- [Action item]: Reproduce all of the entries below exactly, without images.

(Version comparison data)

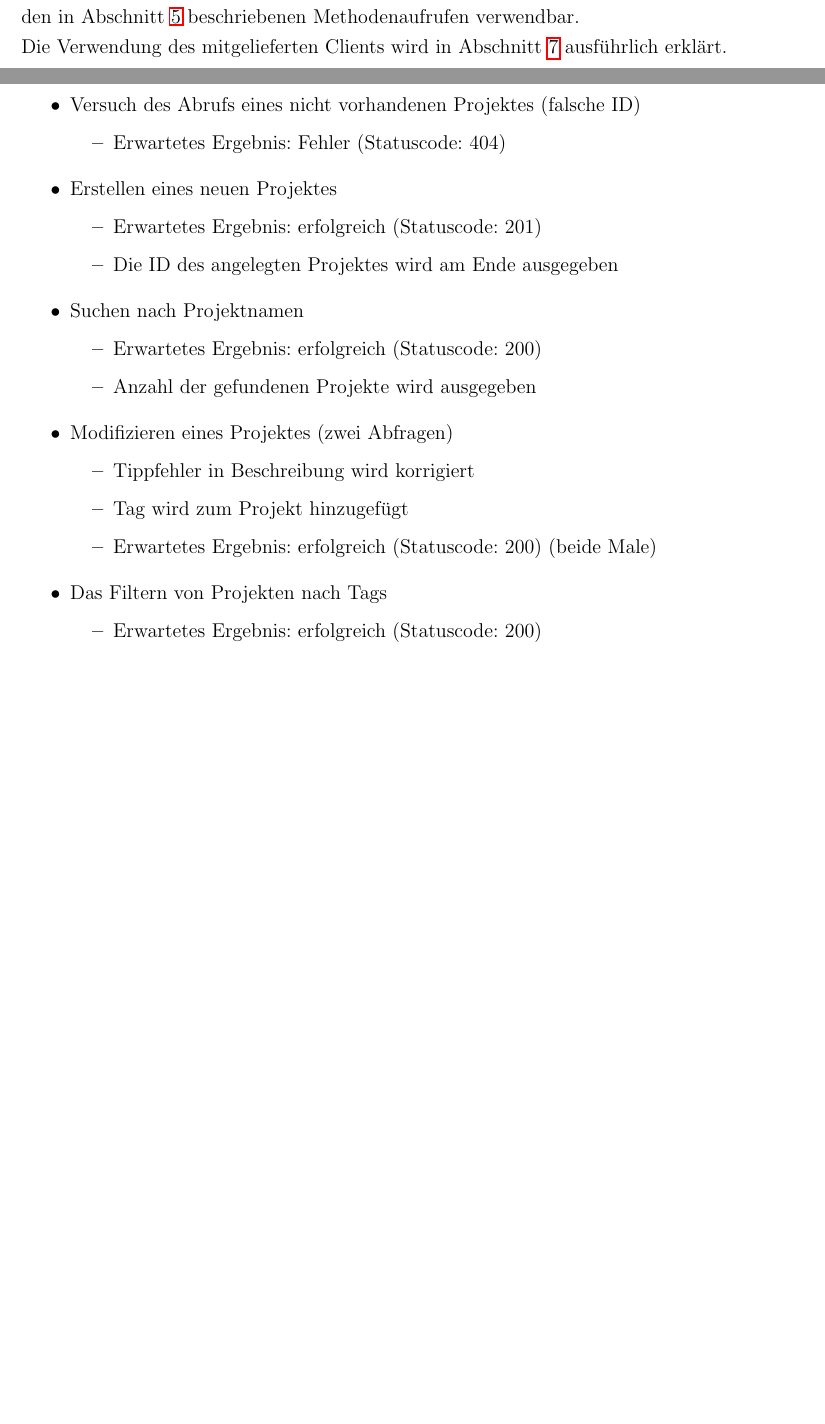
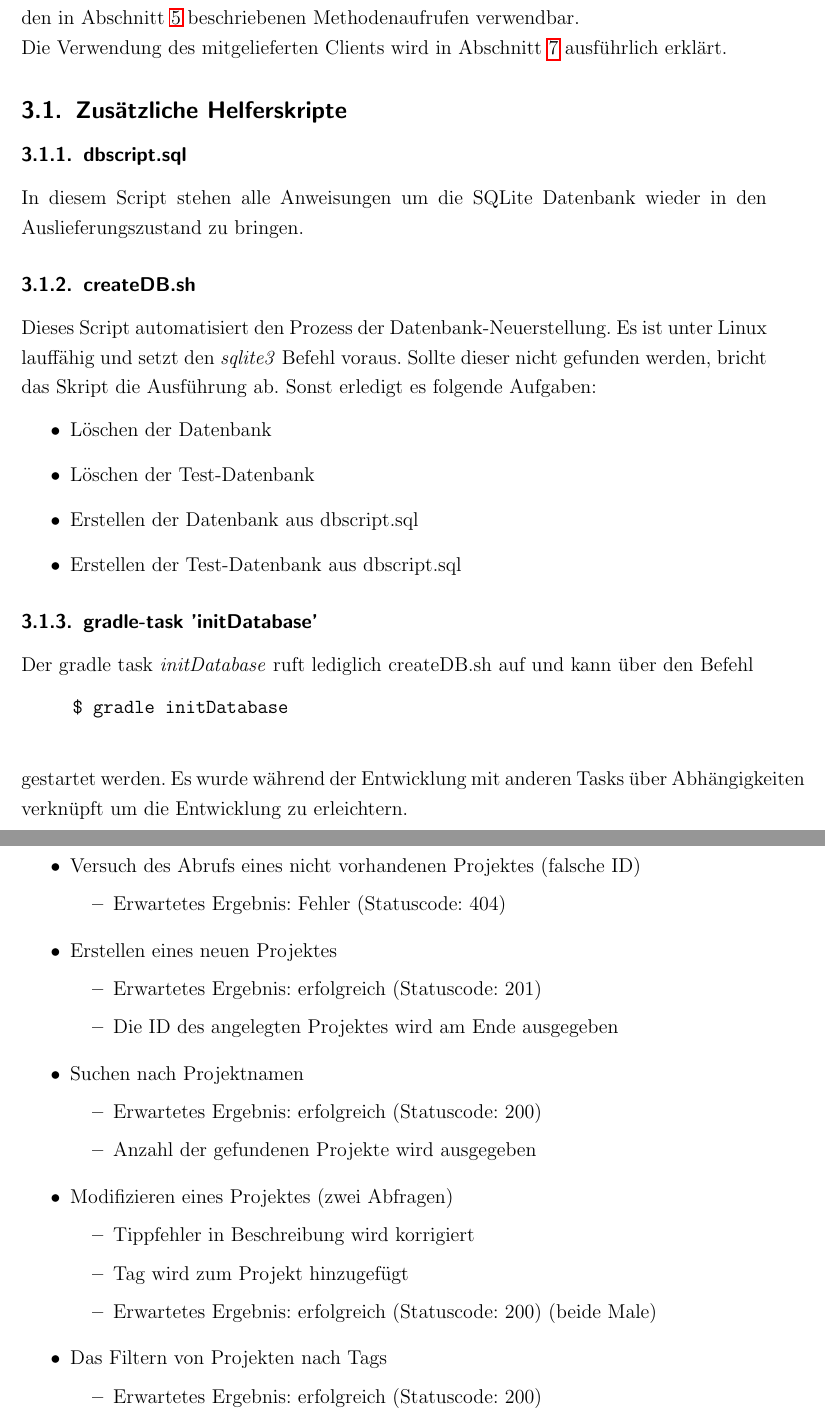
Before and after one commit to FelixHaller/windy-oak, a LaTeX document (doc/Technische_Dokumentation/Technische_Dokumentation.tex): two parts of pages 4 and 11 of 17 before the commit and two parts of pages 4 and 12 of 18 after it, joined at a grey line, cut so that both start at the same text, the shorter picture padded with empty space. Compiled offline with pdfLaTeX; a LaTeX package or settings file that is missing is left out.

Commit message:
Helferskripte überarbeitet und dokumentiert
* createDB.sh überarbeitet
* Abhängigkeiten von initDatabase entfernt
* alle Helferskripte (createDB.sh, dbscript.sql) dokumentiert

```diff
--- a/doc/Technische_Dokumentation/Technische_Dokumentation.tex
+++ b/doc/Technische_Dokumentation/Technische_Dokumentation.tex
@@ -59,6 +60,26 @@
 		Danach ist der Service unter der Adresse http://localhost:8080 erreichbar und gemäß den in Abschnitt \ref{sec:restschnittstellen} beschriebenen Methodenaufrufen verwendbar.
 
 		Die Verwendung des mitgelieferten Clients wird in Abschnitt \ref{sec:client} ausführlich erklärt.
+
+		\subsection{Zusätzliche Helferskripte}
+			\subsubsection{dbscript.sql}
+				In diesem Script stehen alle Anweisungen um die SQLite Datenbank wieder in den Auslieferungszustand zu bringen.
+			\subsubsection{createDB.sh}
+				Dieses Script automatisiert den Prozess der Datenbank-Neuerstellung. Es ist unter Linux lauffähig und setzt den \emph{sqlite3} Befehl voraus. Sollte dieser nicht gefunden werden, bricht das Skript die Ausführung ab.
+				Sonst erledigt es folgende Aufgaben:
+				\begin{itemize}
+					\item Löschen der Datenbank
+					\item Löschen der Test-Datenbank
+					\item Erstellen der Datenbank aus dbscript.sql
+					\item Erstellen der Test-Datenbank aus dbscript.sql
+				\end{itemize}
+			\subsubsection{gradle-task 'initDatabase'}
+				Der gradle task \emph{initDatabase} ruft lediglich createDB.sh auf und kann über den Befehl
+				\begin{verbatim}
+					$ gradle initDatabase
+				\end{verbatim}
+				gestartet werden. Es wurde während der Entwicklung mit anderen Tasks über Abhängigkeiten verknüpft um die Entwicklung zu erleichtern.
+
 	\section{REST Ressourcen im Überblick}
 		%Konstantin
 		Hier soll eine "Ubersichtsgrafik hin.
@@ -286,7 +307,7 @@ Diese Ressource dient dazu die Benutzer über aktuelle Projekte zu informieren.
 					\item Erwartetes Ergebnis: erfolgreich (Statuscode: 200) (beide Male)
 				\end{itemize}
 				\item Das Filtern von Projekten nach Tags
-				\begin{itemize}
+\emph{}				\begin{itemize}
 					\item Erwartetes Ergebnis: erfolgreich (Statuscode: 200)
 					\item Anzahl der mit Tag markierten Projekte wird ausgegeben
 				\end{itemize}
```
Also changed, not shown: doc/Technische_Dokumentation/Technische_Dokumentation.tex (3 more changed lines), 2 other files.
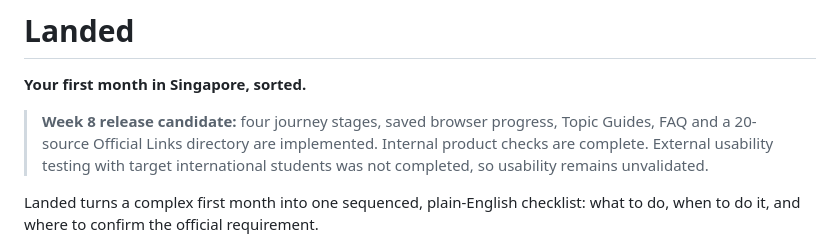
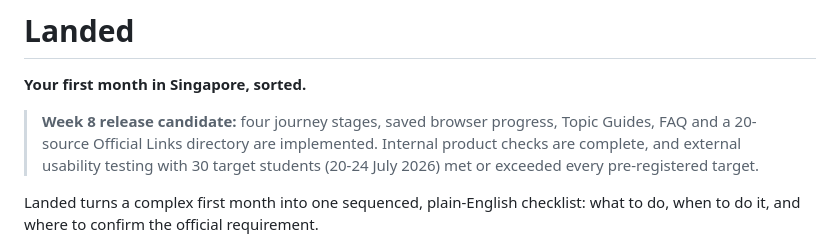
Before and after one commit to Cailiangzhe/CP3102_Landed, a Markdown page: README.md, the part around the change. Rendered like a GitHub page.

Commit message:
Revise README with updated usability testing details
Updated usability testing results and clarified product checks.

```diff
--- a/README.md
+++ b/README.md
@@ -4,8 +4,7 @@
 
 > **Week 8 release candidate:** four journey stages, saved browser progress,
 > Topic Guides, FAQ and a 20-source Official Links directory are implemented.
-> Internal product checks are complete. External usability testing with target
-> international students was not completed, so usability remains unvalidated.
+> Internal product checks are complete, and external usability testing with 30 target students (20-24 July 2026) met or exceeded every pre-registered target.
 
 Landed turns a complex first month into one sequenced, plain-English checklist:
 what to do, when to do it, and where to confirm the official requirement.
```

- [Result]:
Before and after one commit to FelixHaller/windy-oak, a LaTeX document (doc/Technische_Dokumentation/Technische_Dokumentation.tex): two parts of pages 4 and 11 of 17 before the commit and two parts of pages 4 and 12 of 18 after it, joined at a grey line, cut so that both start at the same text, the shorter picture padded with empty space. Compiled offline with pdfLaTeX; a LaTeX package or settings file that is missing is left out.

Commit message:
Helferskripte überarbeitet und dokumentiert
* createDB.sh überarbeitet
* Abhängigkeiten von initDatabase entfernt
* alle Helferskripte (createDB.sh, dbscript.sql) dokumentiert

```diff
--- a/doc/Technische_Dokumentation/Technische_Dokumentation.tex
+++ b/doc/Technische_Dokumentation/Technische_Dokumentation.tex
@@ -59,6 +60,26 @@
 		Danach ist der Service unter der Adresse http://localhost:8080 erreichbar und gemäß den in Abschnitt \ref{sec:restschnittstellen} beschriebenen Methodenaufrufen verwendbar.
 
 		Die Verwendung des mitgelieferten Clients wird in Abschnitt \ref{sec:client} ausführlich erklärt.
+
+		\subsection{Zusätzliche Helferskripte}
+			\subsubsection{dbscript.sql}
+				In diesem Script stehen alle Anweisungen um die SQLite Datenbank wieder in den Auslieferungszustand zu bringen.
+			\subsubsection{createDB.sh}
+				Dieses Script automatisiert den Prozess der Datenbank-Neuerstellung. Es ist unter Linux lauffähig und setzt den \emph{sqlite3} Befehl voraus. Sollte dieser nicht gefunden werden, bricht das Skript die Ausführung ab.
+				Sonst erledigt es folgende Aufgaben:
+				\begin{itemize}
+					\item Löschen der Datenbank
+					\item Löschen der Test-Datenbank
+					\item Erstellen der Datenbank aus dbscript.sql
+					\item Erstellen der Test-Datenbank aus dbscript.sql
+				\end{itemize}
+			\subsubsection{gradle-task 'initDatabase'}
+				Der gradle task \emph{initDatabase} ruft lediglich createDB.sh auf und kann über den Befehl
+				\begin{verbatim}
+					$ gradle initDatabase
+				\end{verbatim}
+				gestartet werden. Es wurde während der Entwicklung mit anderen Tasks über Abhängigkeiten verknüpft um die Entwicklung zu erleichtern.
+
 	\section{REST Ressourcen im Überblick}
 		%Konstantin
 		Hier soll eine "Ubersichtsgrafik hin.
@@ -286,7 +307,7 @@ Diese Ressource dient dazu die Benutzer über aktuelle Projekte zu informieren.
 					\item Erwartetes Ergebnis: erfolgreich (Statuscode: 200) (beide Male)
 				\end{itemize}
 				\item Das Filtern von Projekten nach Tags
-				\begin{itemize}
+\emph{}				\begin{itemize}
 					\item Erwartetes Ergebnis: erfolgreich (Statuscode: 200)
 					\item Anzahl der mit Tag markierten Projekte wird ausgegeben
 				\end{itemize}
```
Also changed, not shown: doc/Technische_Dokumentation/Technische_Dokumentation.tex (3 more changed lines), 2 other files.
Before and after one commit to Cailiangzhe/CP3102_Landed, a Markdown page: README.md, the part around the change. Rendered like a GitHub page.

Commit message:
Revise README with updated usability testing details
Updated usability testing results and clarified product checks.

```diff
--- a/README.md
+++ b/README.md
@@ -4,8 +4,7 @@
 
 > **Week 8 release candidate:** four journey stages, saved browser progress,
 > Topic Guides, FAQ and a 20-source Official Links directory are implemented.
-> Internal product checks are complete. External usability testing with target
-> international students was not completed, so usability remains unvalidated.
+> Internal product checks are complete, and external usability testing with 30 target students (20-24 July 2026) met or exceeded every pre-registered target.
 
 Landed turns a complex first month into one sequenced, plain-English checklist:
 what to do, when to do it, and where to confirm the official requirement.
```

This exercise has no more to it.